▸ Brief:
Return the data exactly, without pictures.

▸ Data supplied:
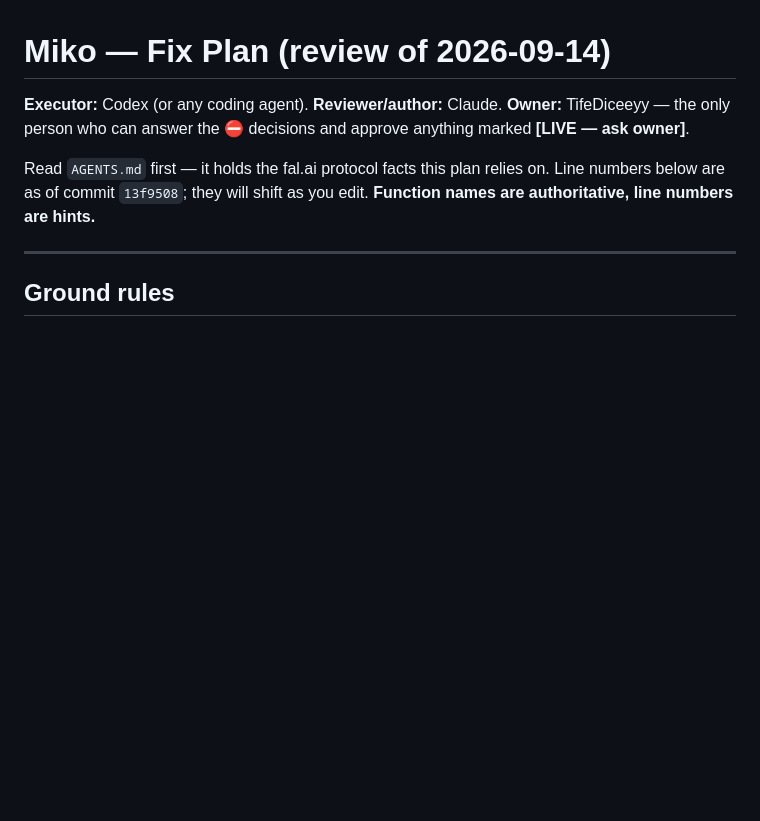
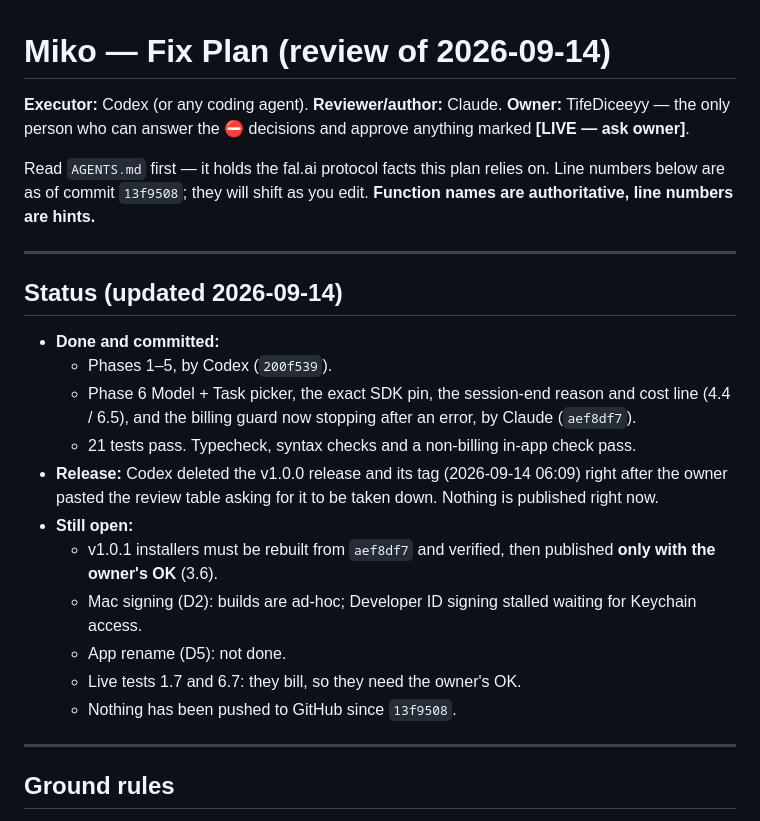
Before and after one commit to TifeDiceeyy/Miko, a Markdown page: FIX_PLAN.md, the part around the change. GitHub-like rendering; blank space fills up the shorter version.

Commit message:
Add current status to FIX_PLAN: what's done, what's still open

```diff
--- a/FIX_PLAN.md
+++ b/FIX_PLAN.md
@@ -7,6 +7,29 @@ approve anything marked **[LIVE — ask owner]**.
 Read `AGENTS.md` first — it holds the fal.ai protocol facts this plan relies
 on. Line numbers below are as of commit `13f9508`; they will shift as you
 edit. **Function names are authoritative, line numbers are hints.**
+
+---
+
+## Status (updated 2026-09-14)
+
+- **Done and committed:**
+  - Phases 1–5, by Codex (`200f539`).
+  - Phase 6 Model + Task picker, the exact SDK pin, the session-end reason
+    and cost line (4.4 / 6.5), and the billing guard now stopping after an
+    error, by Claude (`aef8df7`).
+  - 21 tests pass. Typecheck, syntax checks and a non-billing in-app check
+    pass.
+- **Release:** Codex deleted the v1.0.0 release and its tag (2026-09-14
+  06:09) right after the owner pasted the review table asking for it to be
+  taken down. Nothing is published right now.
+- **Still open:**
+  - v1.0.1 installers must be rebuilt from `aef8df7` and verified, then
+    published **only with the owner's OK** (3.6).
+  - Mac signing (D2): builds are ad-hoc; Developer ID signing stalled
+    waiting for Keychain access.
+  - App rename (D5): not done.
+  - Live tests 1.7 and 6.7: they bill, so they need the owner's OK.
+  - Nothing has been pushed to GitHub since `13f9508`.
 
 ---
 
```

▸ Task answer:
Before and after one commit to TifeDiceeyy/Miko, a Markdown page: FIX_PLAN.md, the part around the change. GitHub-like rendering; blank space fills up the shorter version.

Commit message:
Add current status to FIX_PLAN: what's done, what's still open

```diff
--- a/FIX_PLAN.md
+++ b/FIX_PLAN.md
@@ -7,6 +7,29 @@ approve anything marked **[LIVE — ask owner]**.
 Read `AGENTS.md` first — it holds the fal.ai protocol facts this plan relies
 on. Line numbers below are as of commit `13f9508`; they will shift as you
 edit. **Function names are authoritative, line numbers are hints.**
+
+---
+
+## Status (updated 2026-09-14)
+
+- **Done and committed:**
+  - Phases 1–5, by Codex (`200f539`).
+  - Phase 6 Model + Task picker, the exact SDK pin, the session-end reason
+    and cost line (4.4 / 6.5), and the billing guard now stopping after an
+    error, by Claude (`aef8df7`).
+  - 21 tests pass. Typecheck, syntax checks and a non-billing in-app check
+    pass.
+- **Release:** Codex deleted the v1.0.0 release and its tag (2026-09-14
+  06:09) right after the owner pasted the review table asking for it to be
+  taken down. Nothing is published right now.
+- **Still open:**
+  - v1.0.1 installers must be rebuilt from `aef8df7` and verified, then
+    published **only with the owner's OK** (3.6).
+  - Mac signing (D2): builds are ad-hoc; Developer ID signing stalled
+    waiting for Keychain access.
+  - App rename (D5): not done.
+  - Live tests 1.7 and 6.7: they bill, so they need the owner's OK.
+  - Nothing has been pushed to GitHub since `13f9508`.
 
 ---
 
```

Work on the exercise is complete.